-------- MATERIAL SHOWN

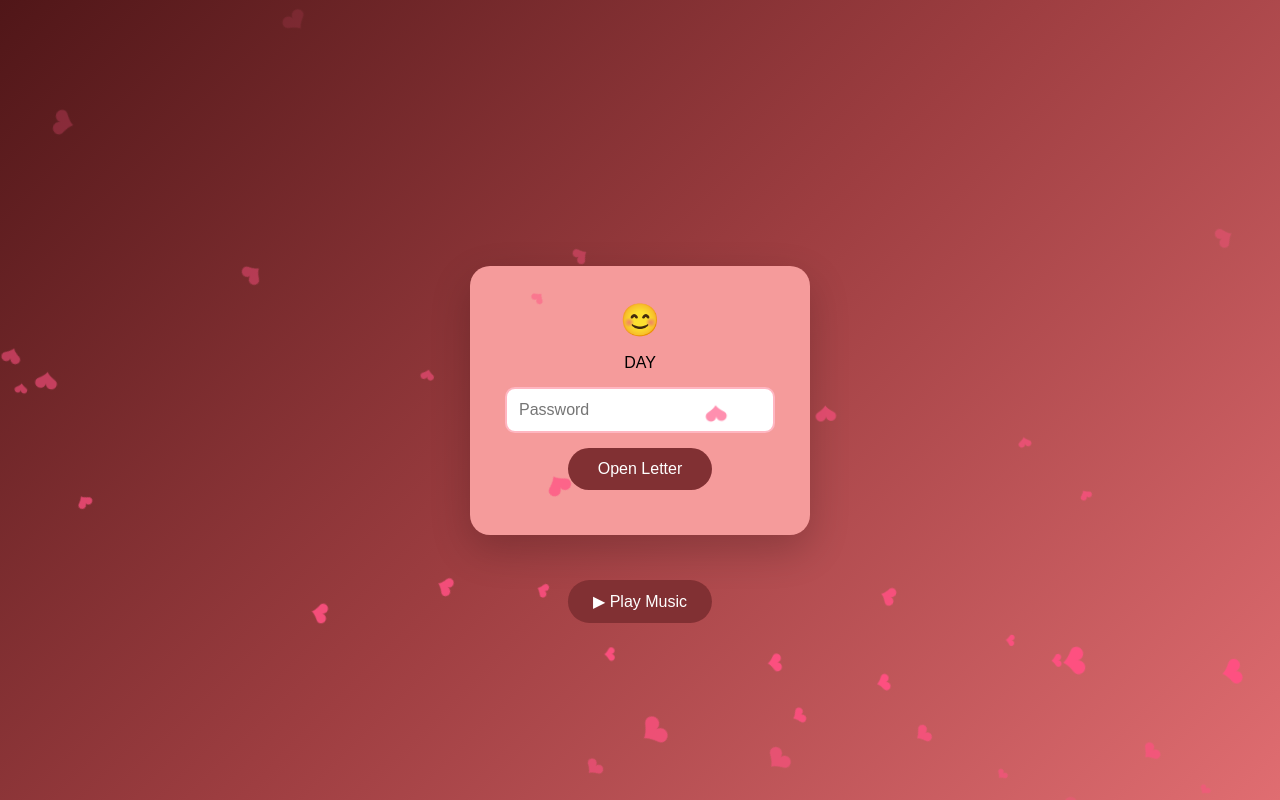
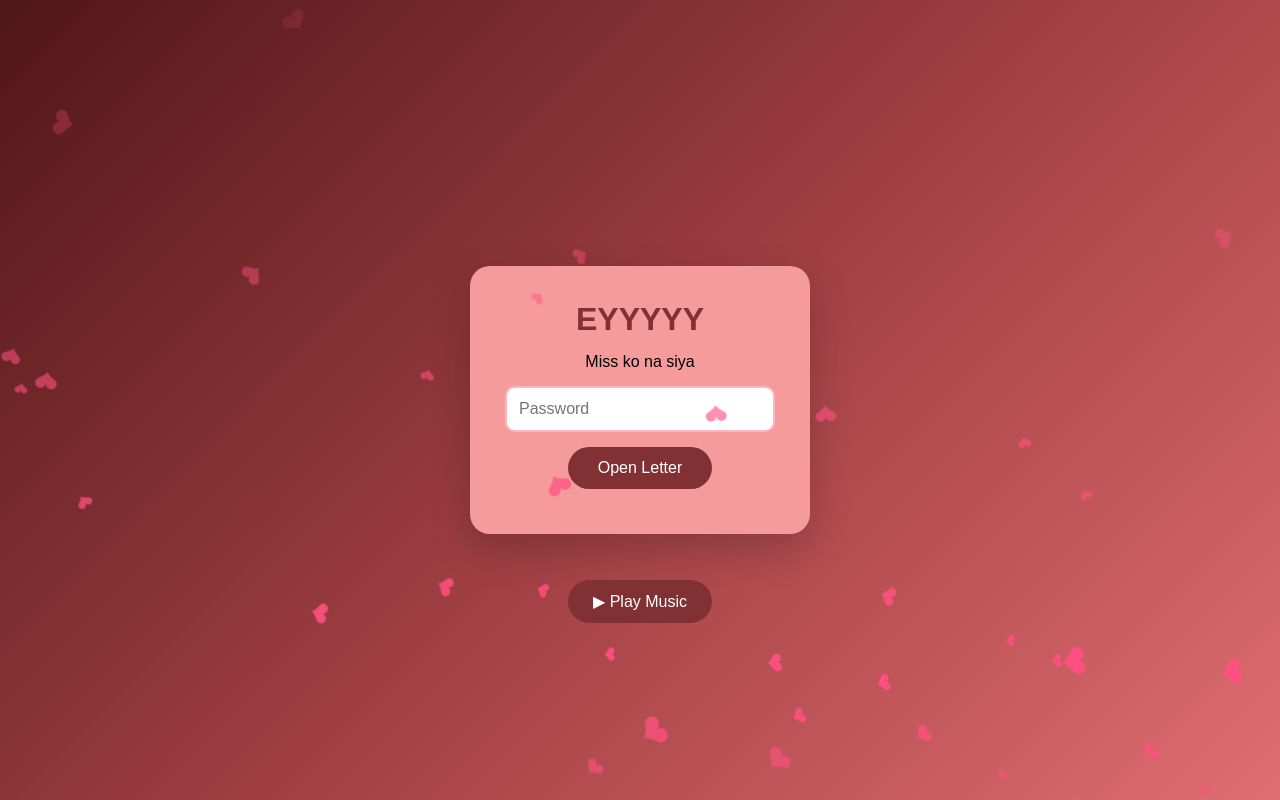
Before and after one commit to valdezxyler-sys/Project, a plain HTML site: page index.html in a window 1280 px wide. Drawn offline with Linux system fonts and the light colour scheme.

Commit message:
Update index.html

```diff
--- a/index.html
+++ b/index.html
@@ -193,8 +193,8 @@ footer{
 <div class="hearts" id="hearts"></div>
 
 <div id="loginBox">
-    <h1> 😊 </h1>
-    <p>DAY</p>
+    <h1> EYYYYY </h1>
+    <p>Miss ko na siya</p>
 
     <input
         type="password"
```
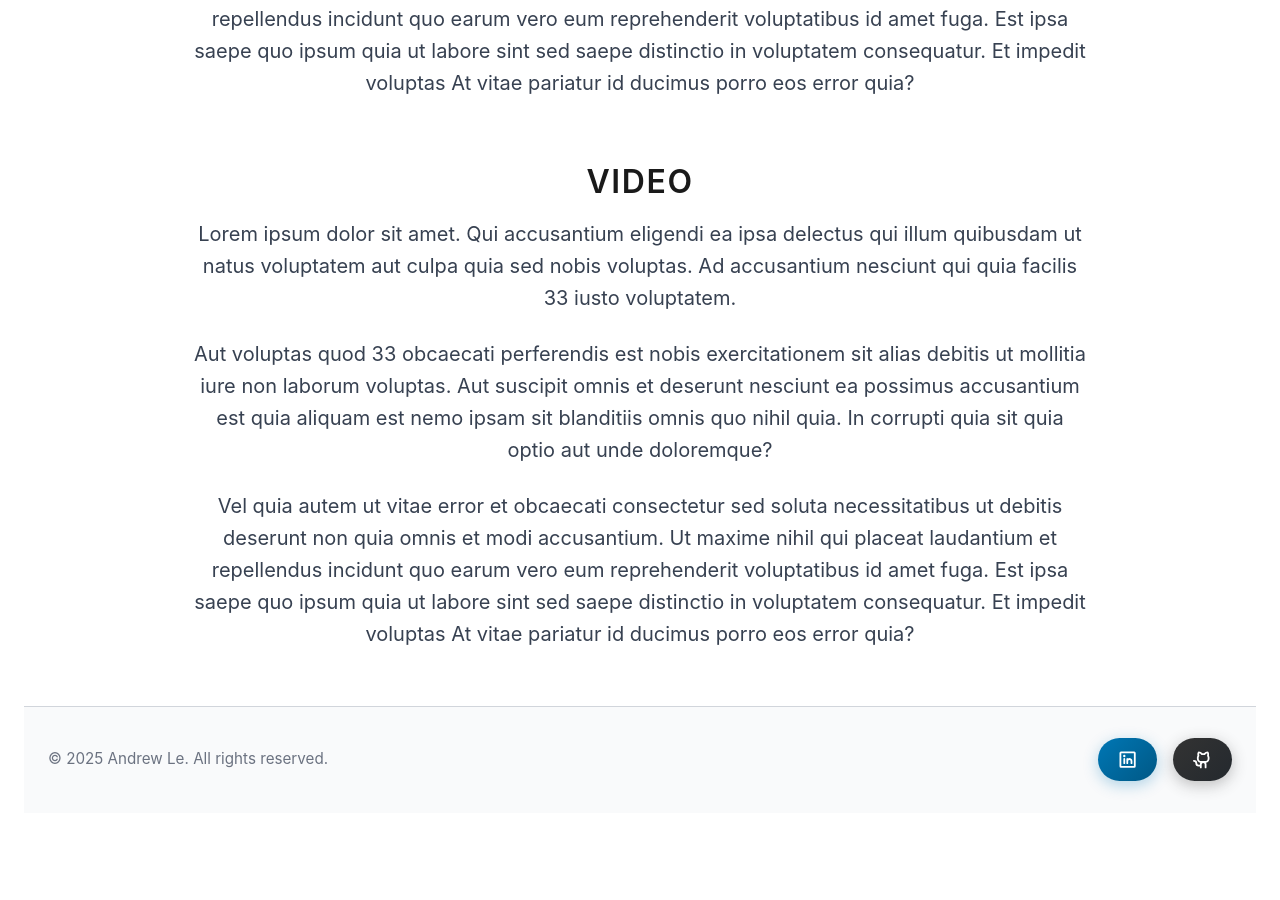
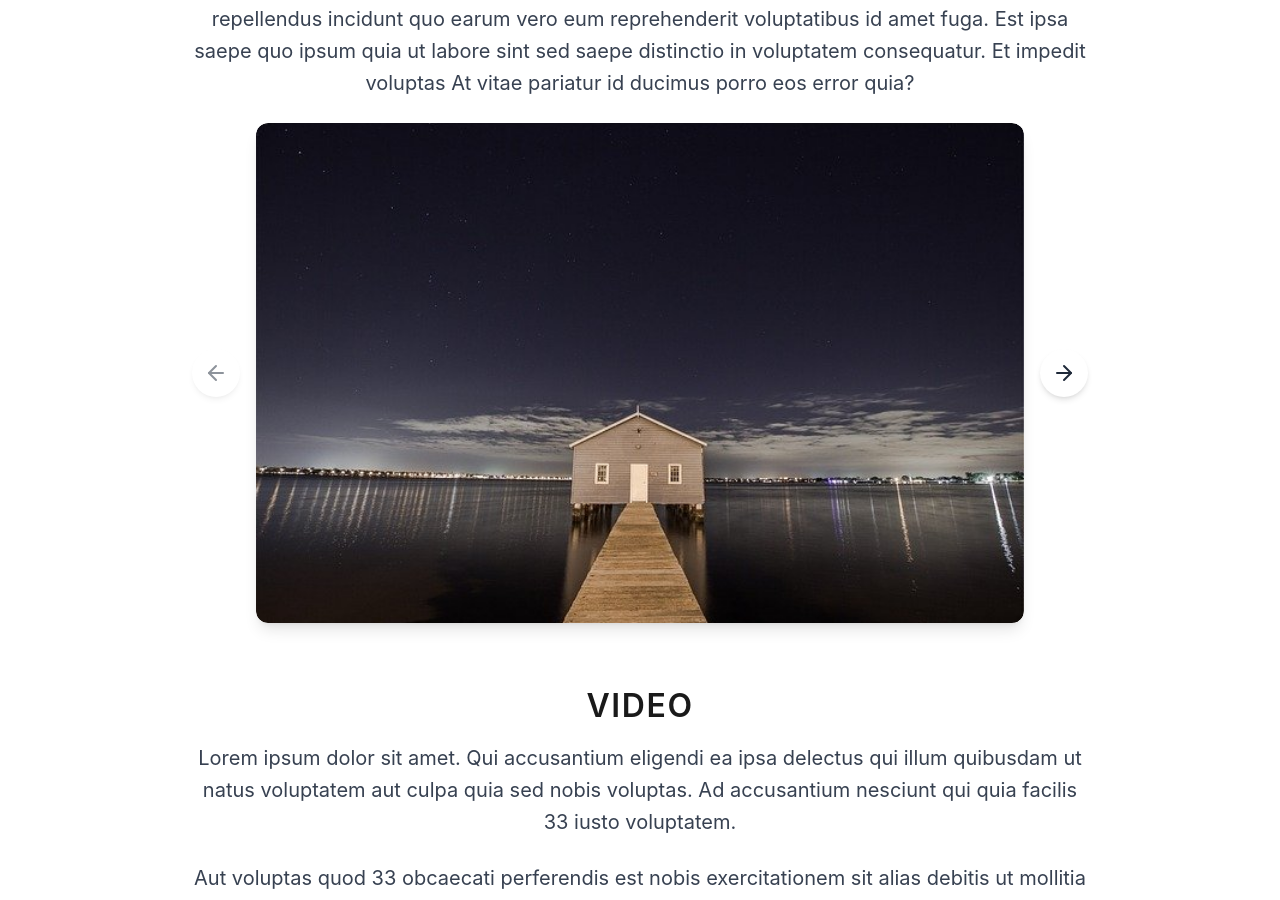
Before and after one commit to hieuristik/portfolio-site, a Next.js app: page /work in a window 1280 px wide. Shown: the part 1126-2026 px from the top of the page. Before the commit the page ends 1939 px from the top, so only its background shows below. Built offline with nearby package versions, Linux system fonts and the light colour scheme.

Commit message:
Photo gallery component added; separated and modularized components

```diff
--- a/src/app/work/page.js
+++ b/src/app/work/page.js
@@ -1,4 +1,5 @@
 import Footer from "@/components/Footer";
+import PhotoGallery from "@/components/PhotoGallery";
 import ProjectGrid from "@/components/ProjectGrid";
 
 const DEV_PROJECTS = [
@@ -64,8 +65,7 @@ export default function Work() {
 
           <h1 id="photography" className="mt-16 text-3xl font-bold">PHOTOGRAPHY</h1>
           <p>Lorem ipsum dolor sit amet. Qui accusantium eligendi ea ipsa delectus qui illum quibusdam ut natus voluptatem aut culpa quia sed nobis voluptas. Ad accusantium nesciunt qui quia facilis 33 iusto voluptatem. </p><p>Aut voluptas quod 33 obcaecati perferendis est nobis exercitationem sit alias debitis ut mollitia iure non laborum voluptas. Aut suscipit omnis et deserunt nesciunt ea possimus accusantium est quia aliquam est nemo ipsam sit blanditiis omnis quo nihil quia. In corrupti quia sit quia optio aut unde doloremque? </p><p>Vel quia autem ut vitae error et obcaecati consectetur sed soluta necessitatibus ut debitis deserunt non quia omnis et modi accusantium. Ut maxime nihil qui placeat laudantium et repellendus incidunt quo earum vero eum reprehenderit voluptatibus id amet fuga. Est ipsa saepe quo ipsum quia ut labore sint sed saepe distinctio in voluptatem consequatur. Et impedit voluptas At vitae pariatur id ducimus porro eos error quia? </p>
-
-
+          <PhotoGallery />
           <h1 id="video" className="mt-16 text-3xl font-bold">VIDEO</h1>
           <p>Lorem ipsum dolor sit amet. Qui accusantium eligendi ea ipsa delectus qui illum quibusdam ut natus voluptatem aut culpa quia sed nobis voluptas. Ad accusantium nesciunt qui quia facilis 33 iusto voluptatem. </p><p>Aut voluptas quod 33 obcaecati perferendis est nobis exercitationem sit alias debitis ut mollitia iure non laborum voluptas. Aut suscipit omnis et deserunt nesciunt ea possimus accusantium est quia aliquam est nemo ipsam sit blanditiis omnis quo nihil quia. In corrupti quia sit quia optio aut unde doloremque? </p><p>Vel quia autem ut vitae error et obcaecati consectetur sed soluta necessitatibus ut debitis deserunt non quia omnis et modi accusantium. Ut maxime nihil qui placeat laudantium et repellendus incidunt quo earum vero eum reprehenderit voluptatibus id amet fuga. Est ipsa saepe quo ipsum quia ut labore sint sed saepe distinctio in voluptatem consequatur. Et impedit voluptas At vitae pariatur id ducimus porro eos error quia? </p>
         </div>
--- a/src/components/ArrowButton.js
+++ b/src/components/ArrowButton.js
@@ -1,14 +1,13 @@
-// ArrowButton.jsx
 import { ArrowLeft, ArrowRight } from "lucide-react";
 
-export default function ArrowButton({ direction = "left", onClick }) {
+export default function ArrowButton({ direction, onClick }) {
   const Icon = direction === "left" ? ArrowLeft : ArrowRight;
   const positionClass = direction === "left" ? "left-4" : "right-4";
 
   return (
     <button
       onClick={onClick}
-      className={`hidden md:flex items-center justify-center absolute ${positionClass} z-10 bg-white rounded-full p-3 shadow-lg hover:scale-110 transition`}
+      className={`absolute top-1/2 -translate-y-1/2 ${positionClass} z-10 bg-white rounded-full p-3 shadow-lg hover:scale-110 transition`}
     >
       <Icon size={28} />
     </button>
--- /dev/null
+++ b/src/components/PhotoGallery.js
@@ -0,0 +1,65 @@
+"use client";
+
+import React, { useState } from 'react';
+import PhotoItem from './PhotoItem';
+import { ArrowLeft, ArrowRight } from 'lucide-react';
+
+const images = [
+  '/images/gallery/01.jpg',
+  '/images/gallery/02.jpg',
+  '/images/gallery/03.jpg',
+  '/images/gallery/04.jpg',
+  '/images/gallery/05.jpg'
+];
+
+const PhotoGallery = () => {
+  const [currentIndex, setCurrentIndex] = useState(0);
+
+  const handlePrev = () => {
+    if (currentIndex > 0) {
+      setCurrentIndex(currentIndex - 1);
+    }
+  };
+
+  const handleNext = () => {
+    if (currentIndex < images.length - 1) {
+      setCurrentIndex(currentIndex + 1);
+    }
+  };
+
+  return (
+    <div className="relative w-full max-w-5xl mx-auto flex items-center">
+
+      {/* Left Arrow */}
+      <button
+        onClick={handlePrev}
+        disabled={currentIndex === 0}
+        className={`p-3 rounded-full shadow-md bg-white hover:bg-gray-100 transition ${
+          currentIndex === 0 ? 'opacity-50 cursor-not-allowed' : ''
+        }`}
+        style={{ marginRight: '1rem' }}
+      >
+        <ArrowLeft className="text-gray-800" />
+      </button>
+
+      {/* Photo Container */}
+      <div className="flex-1 overflow-hidden rounded-xl shadow-lg">
+        <PhotoItem src={images[currentIndex]} />
+      </div>
+
+      {/* Right Arrow */}
+      <button
+        onClick={handleNext}
+        disabled={currentIndex === images.length - 1}
+        className={`p-3 rounded-full shadow-md bg-white hover:bg-gray-100 transition ${
+          currentIndex === images.length - 1 ? 'opacity-50 cursor-not-allowed' : ''
+        }`}
+        style={{ marginLeft: '1rem' }}
+      >
+        <ArrowRight className="text-gray-800" />
+      </button>
+    </div>
+  );
+};
+
+export default PhotoGallery;
--- a/src/components/PhotoItem.js
+++ b/src/components/PhotoItem.js
@@ -1,19 +1,15 @@
-// PhotoItem.jsx
-import Image from "next/image";
+import React from 'react';
 
-export default function PhotoItem({ src, alt = "", onClick }) {
+const PhotoItem = ({ src }) => {
   return (
-    <div
-      onClick={onClick}
-      className="w-full h-full flex justify-center items-center cursor-pointer transition-transform duration-300 hover:scale-[1.02]"
-    >
-      <Image
+    <div className="w-full h-[500px]">
+      <img
         src={src}
-        alt={alt}
-        width={1000}
-        height={600}
-        className="rounded-2xl shadow-xl object-contain max-h-[80vh] w-full"
+        alt="Gallery Item"
+        className="w-full h-full object-cover rounded-xl"
       />
     </div>
   );
-}
+};
+
+export default PhotoItem;
```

----------------

## DESCRIPTION OF THE TASK
Without the pictures, give all the records above again exactly.

## FINISHED EXERCISE
Before and after one commit to valdezxyler-sys/Project, a plain HTML site: page index.html in a window 1280 px wide. Drawn offline with Linux system fonts and the light colour scheme.

Commit message:
Update index.html

```diff
--- a/index.html
+++ b/index.html
@@ -193,8 +193,8 @@ footer{
 <div class="hearts" id="hearts"></div>
 
 <div id="loginBox">
-    <h1> 😊 </h1>
-    <p>DAY</p>
+    <h1> EYYYYY </h1>
+    <p>Miss ko na siya</p>
 
     <input
         type="password"
```
Before and after one commit to hieuristik/portfolio-site, a Next.js app: page /work in a window 1280 px wide. Shown: the part 1126-2026 px from the top of the page. Before the commit the page ends 1939 px from the top, so only its background shows below. Built offline with nearby package versions, Linux system fonts and the light colour scheme.

Commit message:
Photo gallery component added; separated and modularized components

```diff
--- a/src/app/work/page.js
+++ b/src/app/work/page.js
@@ -1,4 +1,5 @@
 import Footer from "@/components/Footer";
+import PhotoGallery from "@/components/PhotoGallery";
 import ProjectGrid from "@/components/ProjectGrid";
 
 const DEV_PROJECTS = [
@@ -64,8 +65,7 @@ export default function Work() {
 
           <h1 id="photography" className="mt-16 text-3xl font-bold">PHOTOGRAPHY</h1>
           <p>Lorem ipsum dolor sit amet. Qui accusantium eligendi ea ipsa delectus qui illum quibusdam ut natus voluptatem aut culpa quia sed nobis voluptas. Ad accusantium nesciunt qui quia facilis 33 iusto voluptatem. </p><p>Aut voluptas quod 33 obcaecati perferendis est nobis exercitationem sit alias debitis ut mollitia iure non laborum voluptas. Aut suscipit omnis et deserunt nesciunt ea possimus accusantium est quia aliquam est nemo ipsam sit blanditiis omnis quo nihil quia. In corrupti quia sit quia optio aut unde doloremque? </p><p>Vel quia autem ut vitae error et obcaecati consectetur sed soluta necessitatibus ut debitis deserunt non quia omnis et modi accusantium. Ut maxime nihil qui placeat laudantium et repellendus incidunt quo earum vero eum reprehenderit voluptatibus id amet fuga. Est ipsa saepe quo ipsum quia ut labore sint sed saepe distinctio in voluptatem consequatur. Et impedit voluptas At vitae pariatur id ducimus porro eos error quia? </p>
-
-
+          <PhotoGallery />
           <h1 id="video" className="mt-16 text-3xl font-bold">VIDEO</h1>
           <p>Lorem ipsum dolor sit amet. Qui accusantium eligendi ea ipsa delectus qui illum quibusdam ut natus voluptatem aut culpa quia sed nobis voluptas. Ad accusantium nesciunt qui quia facilis 33 iusto voluptatem. </p><p>Aut voluptas quod 33 obcaecati perferendis est nobis exercitationem sit alias debitis ut mollitia iure non laborum voluptas. Aut suscipit omnis et deserunt nesciunt ea possimus accusantium est quia aliquam est nemo ipsam sit blanditiis omnis quo nihil quia. In corrupti quia sit quia optio aut unde doloremque? </p><p>Vel quia autem ut vitae error et obcaecati consectetur sed soluta necessitatibus ut debitis deserunt non quia omnis et modi accusantium. Ut maxime nihil qui placeat laudantium et repellendus incidunt quo earum vero eum reprehenderit voluptatibus id amet fuga. Est ipsa saepe quo ipsum quia ut labore sint sed saepe distinctio in voluptatem consequatur. Et impedit voluptas At vitae pariatur id ducimus porro eos error quia? </p>
         </div>
--- a/src/components/ArrowButton.js
+++ b/src/components/ArrowButton.js
@@ -1,14 +1,13 @@
-// ArrowButton.jsx
 import { ArrowLeft, ArrowRight } from "lucide-react";
 
-export default function ArrowButton({ direction = "left", onClick }) {
+export default function ArrowButton({ direction, onClick }) {
   const Icon = direction === "left" ? ArrowLeft : ArrowRight;
   const positionClass = direction === "left" ? "left-4" : "right-4";
 
   return (
     <button
       onClick={onClick}
-      className={`hidden md:flex items-center justify-center absolute ${positionClass} z-10 bg-white rounded-full p-3 shadow-lg hover:scale-110 transition`}
+      className={`absolute top-1/2 -translate-y-1/2 ${positionClass} z-10 bg-white rounded-full p-3 shadow-lg hover:scale-110 transition`}
     >
       <Icon size={28} />
     </button>
--- /dev/null
+++ b/src/components/PhotoGallery.js
@@ -0,0 +1,65 @@
+"use client";
+
+import React, { useState } from 'react';
+import PhotoItem from './PhotoItem';
+import { ArrowLeft, ArrowRight } from 'lucide-react';
+
+const images = [
+  '/images/gallery/01.jpg',
+  '/images/gallery/02.jpg',
+  '/images/gallery/03.jpg',
+  '/images/gallery/04.jpg',
+  '/images/gallery/05.jpg'
+];
+
+const PhotoGallery = () => {
+  const [currentIndex, setCurrentIndex] = useState(0);
+
+  const handlePrev = () => {
+    if (currentIndex > 0) {
+      setCurrentIndex(currentIndex - 1);
+    }
+  };
+
+  const handleNext = () => {
+    if (currentIndex < images.length - 1) {
+      setCurrentIndex(currentIndex + 1);
+    }
+  };
+
+  return (
+    <div className="relative w-full max-w-5xl mx-auto flex items-center">
+
+      {/* Left Arrow */}
+      <button
+        onClick={handlePrev}
+        disabled={currentIndex === 0}
+        className={`p-3 rounded-full shadow-md bg-white hover:bg-gray-100 transition ${
+          currentIndex === 0 ? 'opacity-50 cursor-not-allowed' : ''
+        }`}
+        style={{ marginRight: '1rem' }}
+      >
+        <ArrowLeft className="text-gray-800" />
+      </button>
+
+      {/* Photo Container */}
+      <div className="flex-1 overflow-hidden rounded-xl shadow-lg">
+        <PhotoItem src={images[currentIndex]} />
+      </div>
+
+      {/* Right Arrow */}
+      <button
+        onClick={handleNext}
+        disabled={currentIndex === images.length - 1}
+        className={`p-3 rounded-full shadow-md bg-white hover:bg-gray-100 transition ${
+          currentIndex === images.length - 1 ? 'opacity-50 cursor-not-allowed' : ''
+        }`}
+        style={{ marginLeft: '1rem' }}
+      >
+        <ArrowRight className="text-gray-800" />
+      </button>
+    </div>
+  );
+};
+
+export default PhotoGallery;
--- a/src/components/PhotoItem.js
+++ b/src/components/PhotoItem.js
@@ -1,19 +1,15 @@
-// PhotoItem.jsx
-import Image from "next/image";
+import React from 'react';
 
-export default function PhotoItem({ src, alt = "", onClick }) {
+const PhotoItem = ({ src }) => {
   return (
-    <div
-      onClick={onClick}
-      className="w-full h-full flex justify-center items-center cursor-pointer transition-transform duration-300 hover:scale-[1.02]"
-    >
-      <Image
+    <div className="w-full h-[500px]">
+      <img
         src={src}
-        alt={alt}
-        width={1000}
-        height={600}
-        className="rounded-2xl shadow-xl object-contain max-h-[80vh] w-full"
+        alt="Gallery Item"
+        className="w-full h-full object-cover rounded-xl"
       />
     </div>
   );
-}
+};
+
+export default PhotoItem;
```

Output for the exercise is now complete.